§ **Assignment**: Repeat the following entries verbatim, apart from the pictures.

------ Given records ------

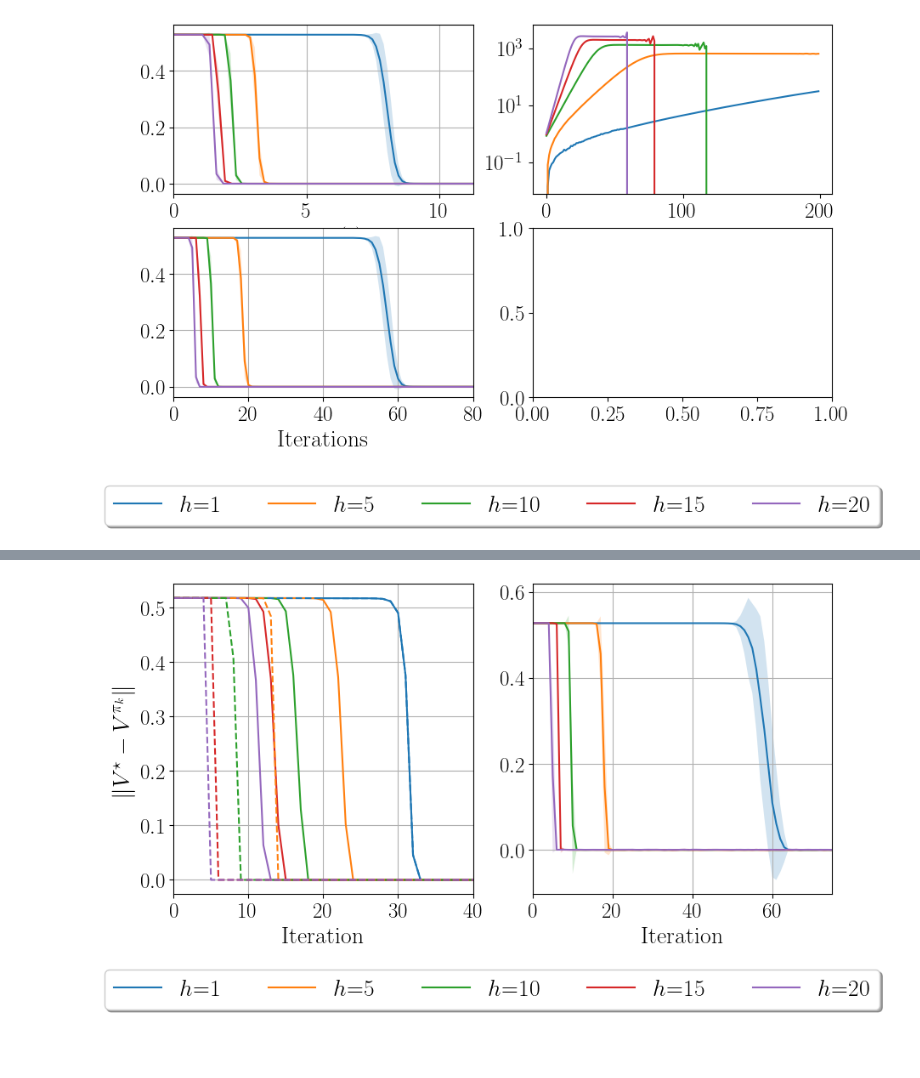
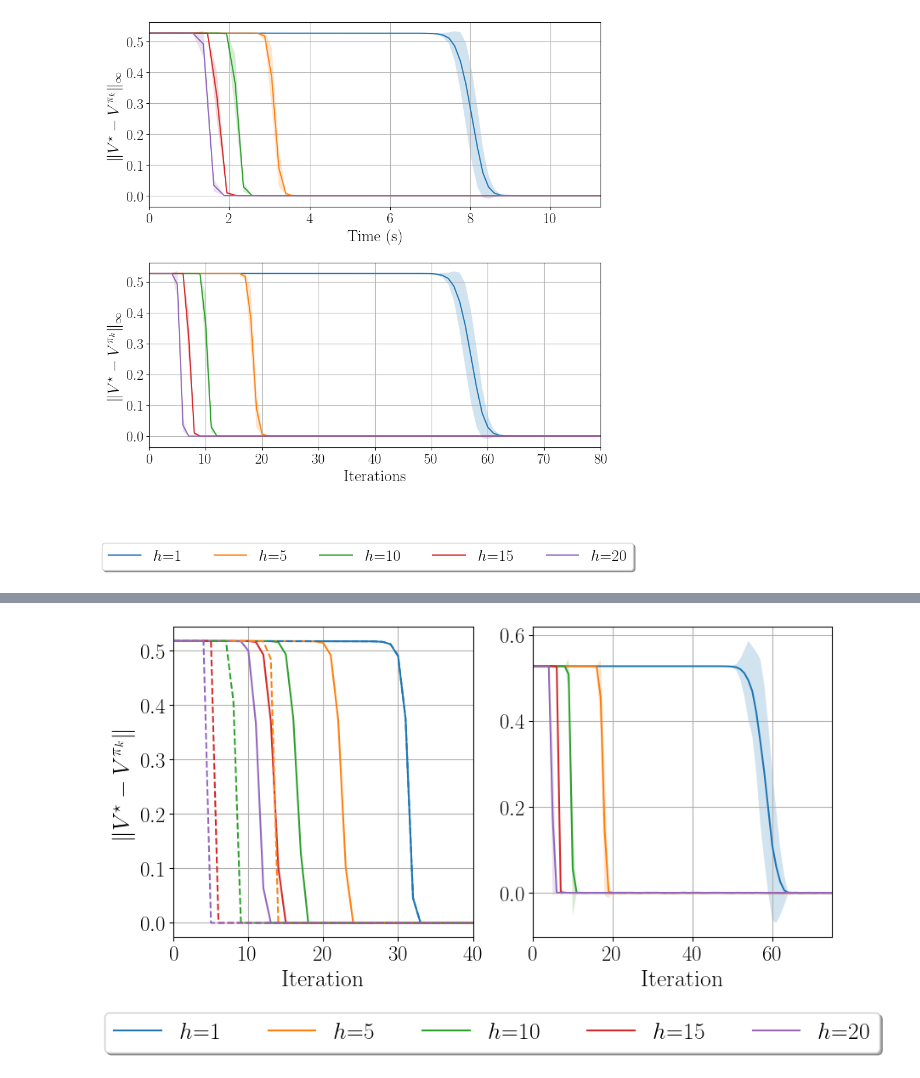
Before and after one commit to kprotopapas/pmdlookahead, a Jupyter notebook: analysis.ipynb, the cells around one changed output, grey strips where cells are left out. Saved outputs shown, nothing was run; the diff lists cells and outputs as text; code cells hidden in the pictures; blank space fills up the shorter version.

```diff
--- a/analysis.ipynb
+++ b/analysis.ipynb
@@ -17,7 +17,7 @@ def get_runs(group, n, metric='suboptimality'):
         depth = int(run.config['algorithm'][:-cutoff])
         if len(dfs[depth]) >= n:
             continue
-        temp = run.history(keys=[metric, 'runtime', 'learning_rate'], x_axis='_step')\
+        temp = run.history(keys=[metric, 'runtime', 'learning_rate', 'samples'], x_axis='_step')\
             .rename(columns={'_step': 'k', metric: f'{metric}'})
 
         if len(temp) > 80:
@@ -58,47 +60,48 @@ params = {'axes.labelsize': fontsize + 2,
       'xtick.labelsize': fontsize,
       'ytick.labelsize': fontsize,
       'text.usetex': True,
-      'figure.figsize': (10, 6)}
+      'figure.figsize': (10, 10)}
 plt.rcParams.update(params)
 plt.rc('font', family='Times New Roman')
-fig, axes = plt.subplots(2, 2)
+fig, axes = plt.subplots(2, 1)
 
 plt.gca().set_prop_cycle(None)
-axes[0, 0].plot(time_means, sub_means)
+axes[0].plot(time_means, sub_means)
 for name, std in sub_stds.items():
     depth = int(name[:-4])
     mean_name = f'{depth}-mean'
     mean = sub_means[mean_name]
-    axes[0, 0].fill_between(time_means[mean_name],
+    axes[0].fill_between(time_means[mean_name],
                         mean - std, mean + std, alpha=0.2)
 
-axes[0, 0].grid(visible=True)
-axes[0, 0].set_xlabel('Time (s)')
-axes[0, 0].set_xlim(0, time_means['1-mean'].iloc[80])
+axes[0].grid(visible=True)
+axes[0].set_xlabel('Time (s)')
+axes[0].set_xlim(0, time_means['1-mean'].iloc[80])
 
 plt.gca().set_prop_cycle(None)
-axes[1, 0].plot(sub_means)
+axes[1].plot(sub_means)
 for name, std in sub_stds.items():
     depth = int(name[:-4])
     mean_name = f'{depth}-mean'
     mean = sub_means[mean_name]
-    axes[1, 0].fill_between(mean.index,
+    axes[1].fill_between(mean.index,
                         mean - std, mean + std, alpha=0.2)
 
-axes[1, 0].grid(visible=True)
-axes[1, 0].set_xlabel('Iterations')
-axes[1, 0].set_xlim(0, 80)
+axes[1].grid(visible=True)
+axes[1].set_xlabel('Iterations')
 
-axes[0, 1].plot(lrs_means)
-axes[0, 1].set_yscale('log')
+axes[1].set_xlim(0, 80)
+axes[0].set_ylabel('$\|V^\star - V^{\pi_k} \|_\infty$')
+axes[1].set_ylabel('$\|V^\star - V^{\pi_k} \|_\infty$')
+
 
 legends = [f'$h$={depth}' for depth in [1, 5, 10, 15, 20]]
 
-plt.subplots_adjust(bottom=0.15)
+plt.subplots_adjust(bottom=0.15, hspace=0.3)
 
 lgd = fig.legend(legends, loc='upper center', bbox_to_anchor=(0.5, 0),
           fancybox=True, shadow=True, ncol=5)
 
 fig.savefig(f'{alg}_time.pdf', bbox_extra_artists=(lgd,), bbox_inches='tight')
 # %% [output]
-[figure, old version]
+[figure, new version]
```
Also changed, not shown: parts of 3 cells of this notebook, 1 other file.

------

§ **Problem solution**:
Before and after one commit to kprotopapas/pmdlookahead, a Jupyter notebook: analysis.ipynb, the cells around one changed output, grey strips where cells are left out. Saved outputs shown, nothing was run; the diff lists cells and outputs as text; code cells hidden in the pictures; blank space fills up the shorter version.

```diff
--- a/analysis.ipynb
+++ b/analysis.ipynb
@@ -17,7 +17,7 @@ def get_runs(group, n, metric='suboptimality'):
         depth = int(run.config['algorithm'][:-cutoff])
         if len(dfs[depth]) >= n:
             continue
-        temp = run.history(keys=[metric, 'runtime', 'learning_rate'], x_axis='_step')\
+        temp = run.history(keys=[metric, 'runtime', 'learning_rate', 'samples'], x_axis='_step')\
             .rename(columns={'_step': 'k', metric: f'{metric}'})
 
         if len(temp) > 80:
@@ -58,47 +60,48 @@ params = {'axes.labelsize': fontsize + 2,
       'xtick.labelsize': fontsize,
       'ytick.labelsize': fontsize,
       'text.usetex': True,
-      'figure.figsize': (10, 6)}
+      'figure.figsize': (10, 10)}
 plt.rcParams.update(params)
 plt.rc('font', family='Times New Roman')
-fig, axes = plt.subplots(2, 2)
+fig, axes = plt.subplots(2, 1)
 
 plt.gca().set_prop_cycle(None)
-axes[0, 0].plot(time_means, sub_means)
+axes[0].plot(time_means, sub_means)
 for name, std in sub_stds.items():
     depth = int(name[:-4])
     mean_name = f'{depth}-mean'
     mean = sub_means[mean_name]
-    axes[0, 0].fill_between(time_means[mean_name],
+    axes[0].fill_between(time_means[mean_name],
                         mean - std, mean + std, alpha=0.2)
 
-axes[0, 0].grid(visible=True)
-axes[0, 0].set_xlabel('Time (s)')
-axes[0, 0].set_xlim(0, time_means['1-mean'].iloc[80])
+axes[0].grid(visible=True)
+axes[0].set_xlabel('Time (s)')
+axes[0].set_xlim(0, time_means['1-mean'].iloc[80])
 
 plt.gca().set_prop_cycle(None)
-axes[1, 0].plot(sub_means)
+axes[1].plot(sub_means)
 for name, std in sub_stds.items():
     depth = int(name[:-4])
     mean_name = f'{depth}-mean'
     mean = sub_means[mean_name]
-    axes[1, 0].fill_between(mean.index,
+    axes[1].fill_between(mean.index,
                         mean - std, mean + std, alpha=0.2)
 
-axes[1, 0].grid(visible=True)
-axes[1, 0].set_xlabel('Iterations')
-axes[1, 0].set_xlim(0, 80)
+axes[1].grid(visible=True)
+axes[1].set_xlabel('Iterations')
 
-axes[0, 1].plot(lrs_means)
-axes[0, 1].set_yscale('log')
+axes[1].set_xlim(0, 80)
+axes[0].set_ylabel('$\|V^\star - V^{\pi_k} \|_\infty$')
+axes[1].set_ylabel('$\|V^\star - V^{\pi_k} \|_\infty$')
+
 
 legends = [f'$h$={depth}' for depth in [1, 5, 10, 15, 20]]
 
-plt.subplots_adjust(bottom=0.15)
+plt.subplots_adjust(bottom=0.15, hspace=0.3)
 
 lgd = fig.legend(legends, loc='upper center', bbox_to_anchor=(0.5, 0),
           fancybox=True, shadow=True, ncol=5)
 
 fig.savefig(f'{alg}_time.pdf', bbox_extra_artists=(lgd,), bbox_inches='tight')
 # %% [output]
-[figure, old version]
+[figure, new version]
```
Also changed, not shown: parts of 3 cells of this notebook, 1 other file.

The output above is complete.